== Segment start ==

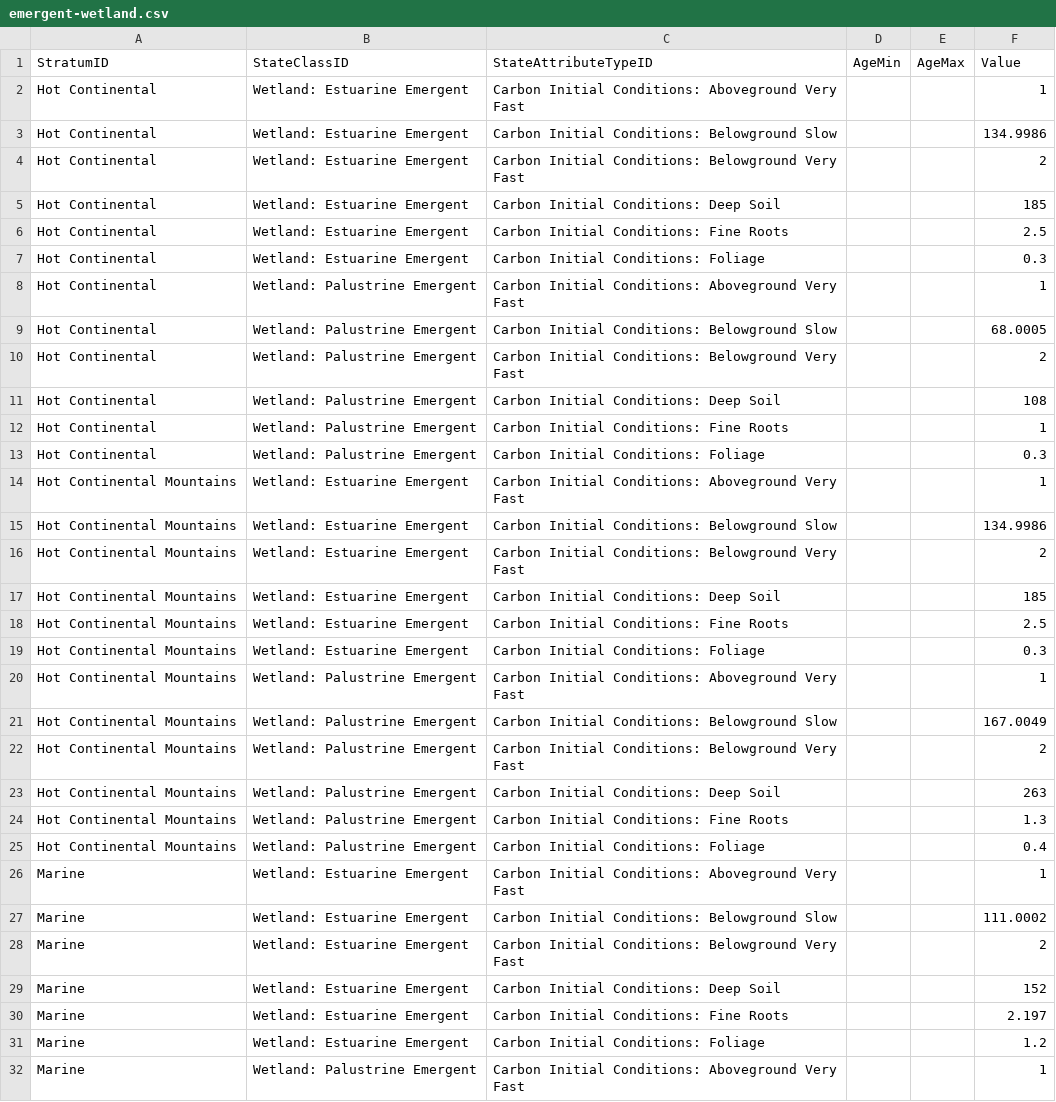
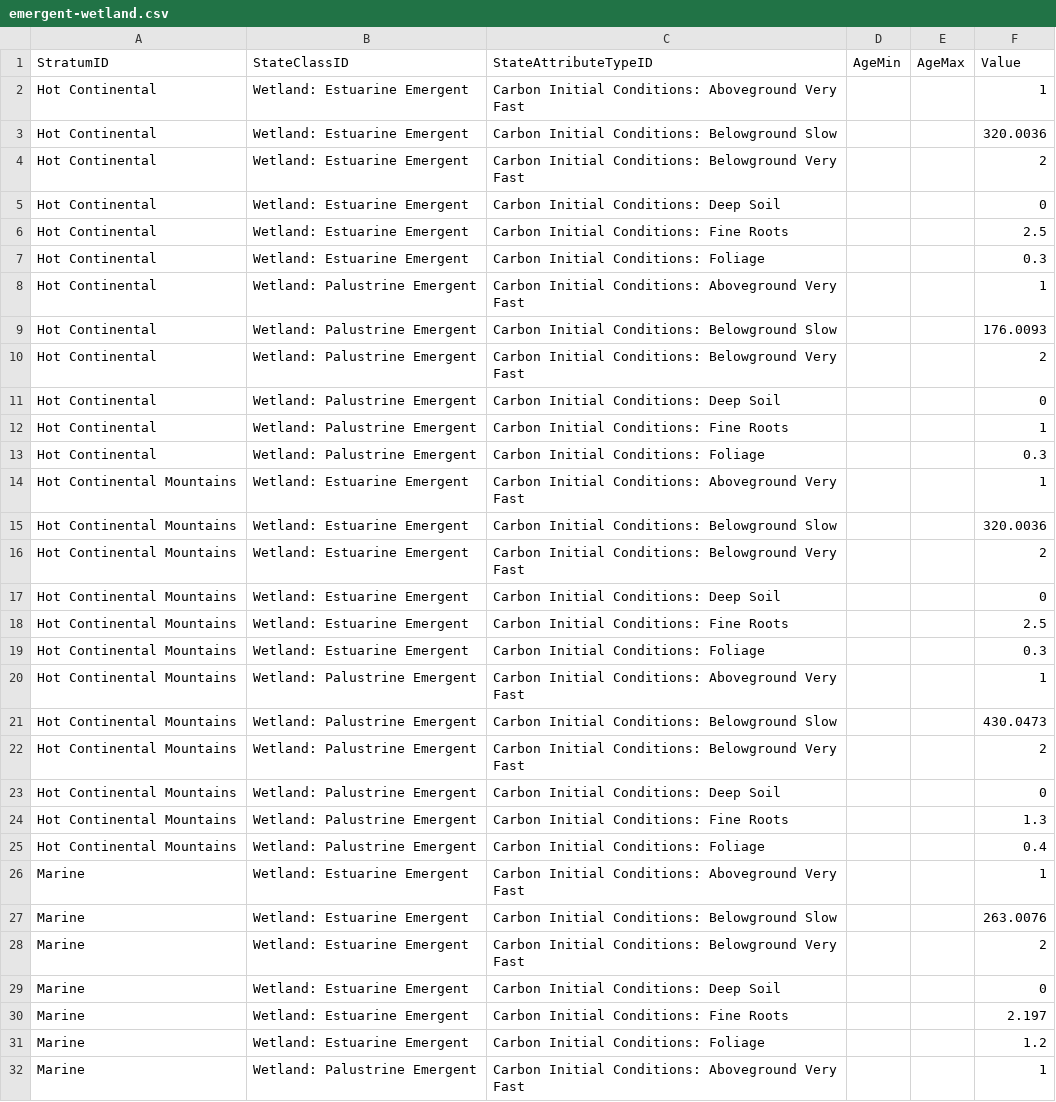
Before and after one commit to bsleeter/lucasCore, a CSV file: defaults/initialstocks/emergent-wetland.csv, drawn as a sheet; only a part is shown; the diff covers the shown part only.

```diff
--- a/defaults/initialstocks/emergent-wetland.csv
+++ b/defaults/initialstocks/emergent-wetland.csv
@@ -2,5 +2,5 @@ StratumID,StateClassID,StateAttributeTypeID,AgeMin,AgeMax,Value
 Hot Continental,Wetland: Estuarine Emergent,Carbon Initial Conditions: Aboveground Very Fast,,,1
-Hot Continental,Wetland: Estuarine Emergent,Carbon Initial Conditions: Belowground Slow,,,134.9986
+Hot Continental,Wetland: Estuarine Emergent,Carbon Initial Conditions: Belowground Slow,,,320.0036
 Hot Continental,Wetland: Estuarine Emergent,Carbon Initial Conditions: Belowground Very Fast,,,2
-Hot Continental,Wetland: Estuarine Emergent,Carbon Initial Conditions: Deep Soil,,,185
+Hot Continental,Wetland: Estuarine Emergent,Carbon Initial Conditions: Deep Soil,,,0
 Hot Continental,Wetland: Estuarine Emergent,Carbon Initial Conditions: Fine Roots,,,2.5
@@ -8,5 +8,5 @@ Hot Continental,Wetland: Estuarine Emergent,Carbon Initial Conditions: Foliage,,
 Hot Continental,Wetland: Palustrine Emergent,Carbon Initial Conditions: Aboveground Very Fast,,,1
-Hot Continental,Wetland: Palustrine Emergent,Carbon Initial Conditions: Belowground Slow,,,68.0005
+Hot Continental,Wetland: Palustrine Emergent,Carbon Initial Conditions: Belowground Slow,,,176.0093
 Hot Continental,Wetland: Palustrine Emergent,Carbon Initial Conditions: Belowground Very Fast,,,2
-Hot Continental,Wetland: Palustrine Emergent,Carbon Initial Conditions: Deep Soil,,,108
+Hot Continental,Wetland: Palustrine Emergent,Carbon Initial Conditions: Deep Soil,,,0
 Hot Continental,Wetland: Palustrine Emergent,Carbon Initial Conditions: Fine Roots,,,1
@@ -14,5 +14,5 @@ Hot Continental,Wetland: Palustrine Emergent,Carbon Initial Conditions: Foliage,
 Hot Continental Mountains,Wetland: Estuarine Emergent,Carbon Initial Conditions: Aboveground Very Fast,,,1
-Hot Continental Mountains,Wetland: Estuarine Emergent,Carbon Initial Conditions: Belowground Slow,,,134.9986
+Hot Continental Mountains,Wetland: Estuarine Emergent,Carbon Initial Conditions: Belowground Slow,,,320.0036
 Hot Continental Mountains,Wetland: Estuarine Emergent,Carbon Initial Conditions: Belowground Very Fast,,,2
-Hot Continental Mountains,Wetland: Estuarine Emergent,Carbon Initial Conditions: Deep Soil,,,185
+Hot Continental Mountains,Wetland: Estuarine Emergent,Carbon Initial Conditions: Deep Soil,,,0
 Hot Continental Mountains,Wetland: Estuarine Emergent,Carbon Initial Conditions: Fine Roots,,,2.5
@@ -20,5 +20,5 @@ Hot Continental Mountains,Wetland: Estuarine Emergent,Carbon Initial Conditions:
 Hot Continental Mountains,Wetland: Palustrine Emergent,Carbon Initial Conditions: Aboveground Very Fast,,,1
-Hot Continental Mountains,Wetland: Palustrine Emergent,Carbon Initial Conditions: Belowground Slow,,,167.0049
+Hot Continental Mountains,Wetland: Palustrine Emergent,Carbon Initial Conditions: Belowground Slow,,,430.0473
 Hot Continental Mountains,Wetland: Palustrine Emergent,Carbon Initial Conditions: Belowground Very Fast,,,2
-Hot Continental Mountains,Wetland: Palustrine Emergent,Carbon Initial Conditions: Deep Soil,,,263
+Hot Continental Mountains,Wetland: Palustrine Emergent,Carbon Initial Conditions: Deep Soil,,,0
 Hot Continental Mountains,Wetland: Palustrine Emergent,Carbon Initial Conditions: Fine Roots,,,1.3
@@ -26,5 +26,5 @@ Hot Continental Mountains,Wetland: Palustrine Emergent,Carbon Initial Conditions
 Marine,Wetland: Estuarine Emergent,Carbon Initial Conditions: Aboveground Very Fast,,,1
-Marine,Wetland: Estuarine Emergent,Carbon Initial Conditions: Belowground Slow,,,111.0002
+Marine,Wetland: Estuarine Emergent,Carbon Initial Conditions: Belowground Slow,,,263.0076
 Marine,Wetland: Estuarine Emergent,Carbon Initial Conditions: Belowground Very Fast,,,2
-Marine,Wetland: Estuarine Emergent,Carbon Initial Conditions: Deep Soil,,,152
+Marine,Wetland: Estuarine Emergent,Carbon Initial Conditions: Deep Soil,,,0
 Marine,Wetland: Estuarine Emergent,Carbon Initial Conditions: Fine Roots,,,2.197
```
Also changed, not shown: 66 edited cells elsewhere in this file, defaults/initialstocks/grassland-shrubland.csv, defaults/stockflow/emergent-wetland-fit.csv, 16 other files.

== Segment end ==
== Segment start ==

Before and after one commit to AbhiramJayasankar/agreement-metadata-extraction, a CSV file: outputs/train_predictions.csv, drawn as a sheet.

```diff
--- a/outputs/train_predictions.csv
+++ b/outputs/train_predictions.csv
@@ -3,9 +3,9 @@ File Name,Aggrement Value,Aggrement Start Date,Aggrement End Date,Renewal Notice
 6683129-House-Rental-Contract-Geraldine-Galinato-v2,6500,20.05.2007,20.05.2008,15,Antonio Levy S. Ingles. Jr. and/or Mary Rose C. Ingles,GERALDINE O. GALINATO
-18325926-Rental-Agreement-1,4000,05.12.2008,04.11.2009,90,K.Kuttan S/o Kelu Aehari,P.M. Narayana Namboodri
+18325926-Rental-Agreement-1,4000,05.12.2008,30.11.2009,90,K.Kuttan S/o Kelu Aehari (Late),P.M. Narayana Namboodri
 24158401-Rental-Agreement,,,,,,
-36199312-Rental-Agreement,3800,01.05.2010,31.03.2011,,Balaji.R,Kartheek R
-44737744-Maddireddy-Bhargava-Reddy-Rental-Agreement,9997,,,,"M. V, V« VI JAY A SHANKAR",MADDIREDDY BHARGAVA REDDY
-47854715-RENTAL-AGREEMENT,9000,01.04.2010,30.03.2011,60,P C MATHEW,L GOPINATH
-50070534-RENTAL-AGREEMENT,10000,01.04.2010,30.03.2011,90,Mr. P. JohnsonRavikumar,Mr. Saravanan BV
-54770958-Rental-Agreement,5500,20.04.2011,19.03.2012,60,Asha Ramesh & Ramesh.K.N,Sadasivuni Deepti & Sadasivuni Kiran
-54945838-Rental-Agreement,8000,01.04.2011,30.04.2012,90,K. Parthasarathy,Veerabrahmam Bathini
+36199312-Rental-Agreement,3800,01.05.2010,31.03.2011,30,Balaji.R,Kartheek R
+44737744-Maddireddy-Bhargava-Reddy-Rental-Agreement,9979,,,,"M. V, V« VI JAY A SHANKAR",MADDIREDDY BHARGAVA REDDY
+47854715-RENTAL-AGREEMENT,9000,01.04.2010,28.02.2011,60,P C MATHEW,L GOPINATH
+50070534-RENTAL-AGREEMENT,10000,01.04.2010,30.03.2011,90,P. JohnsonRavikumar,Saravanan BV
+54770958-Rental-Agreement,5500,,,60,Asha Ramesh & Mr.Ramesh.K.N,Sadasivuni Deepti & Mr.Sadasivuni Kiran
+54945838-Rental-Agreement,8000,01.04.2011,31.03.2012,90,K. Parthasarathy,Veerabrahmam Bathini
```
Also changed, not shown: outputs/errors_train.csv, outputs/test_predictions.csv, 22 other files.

== Segment end ==
== Segment start ==

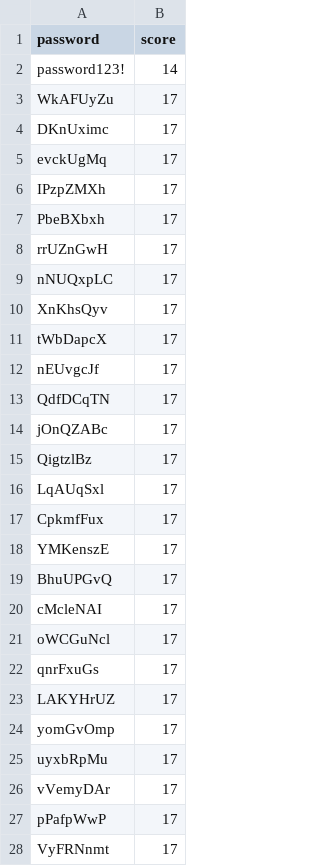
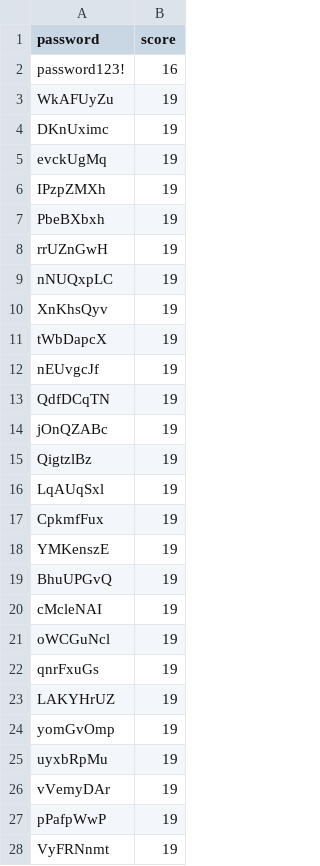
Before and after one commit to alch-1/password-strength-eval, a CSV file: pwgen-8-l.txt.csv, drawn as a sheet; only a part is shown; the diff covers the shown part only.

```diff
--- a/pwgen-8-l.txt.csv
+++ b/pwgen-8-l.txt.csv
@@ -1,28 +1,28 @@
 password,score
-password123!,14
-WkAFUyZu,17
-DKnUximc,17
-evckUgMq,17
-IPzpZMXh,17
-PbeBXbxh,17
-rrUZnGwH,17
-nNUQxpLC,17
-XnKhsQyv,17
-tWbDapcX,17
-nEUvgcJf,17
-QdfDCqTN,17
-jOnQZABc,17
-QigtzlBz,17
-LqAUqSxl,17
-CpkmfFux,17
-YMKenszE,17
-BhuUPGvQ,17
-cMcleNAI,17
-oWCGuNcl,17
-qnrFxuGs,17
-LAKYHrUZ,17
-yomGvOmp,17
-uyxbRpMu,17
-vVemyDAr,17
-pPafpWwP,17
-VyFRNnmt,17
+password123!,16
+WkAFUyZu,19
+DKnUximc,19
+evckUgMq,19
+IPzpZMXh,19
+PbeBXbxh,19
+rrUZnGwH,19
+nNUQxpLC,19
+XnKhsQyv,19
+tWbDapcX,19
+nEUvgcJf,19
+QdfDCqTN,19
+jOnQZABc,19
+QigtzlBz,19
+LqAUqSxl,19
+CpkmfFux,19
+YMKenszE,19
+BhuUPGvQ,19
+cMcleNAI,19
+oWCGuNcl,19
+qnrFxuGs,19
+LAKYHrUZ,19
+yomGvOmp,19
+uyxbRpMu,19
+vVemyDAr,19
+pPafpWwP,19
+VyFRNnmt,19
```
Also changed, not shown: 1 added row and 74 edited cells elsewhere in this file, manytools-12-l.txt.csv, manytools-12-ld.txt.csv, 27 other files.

== Segment end ==

Return a copy of each line of the material that holds the word "pwgen".

Before and after one commit to alch-1/password-strength-eval, a CSV file: pwgen-8-l.txt.csv, drawn as a sheet; only a part is shown; the diff covers the shown part only.
--- a/pwgen-8-l.txt.csv
+++ b/pwgen-8-l.txt.csv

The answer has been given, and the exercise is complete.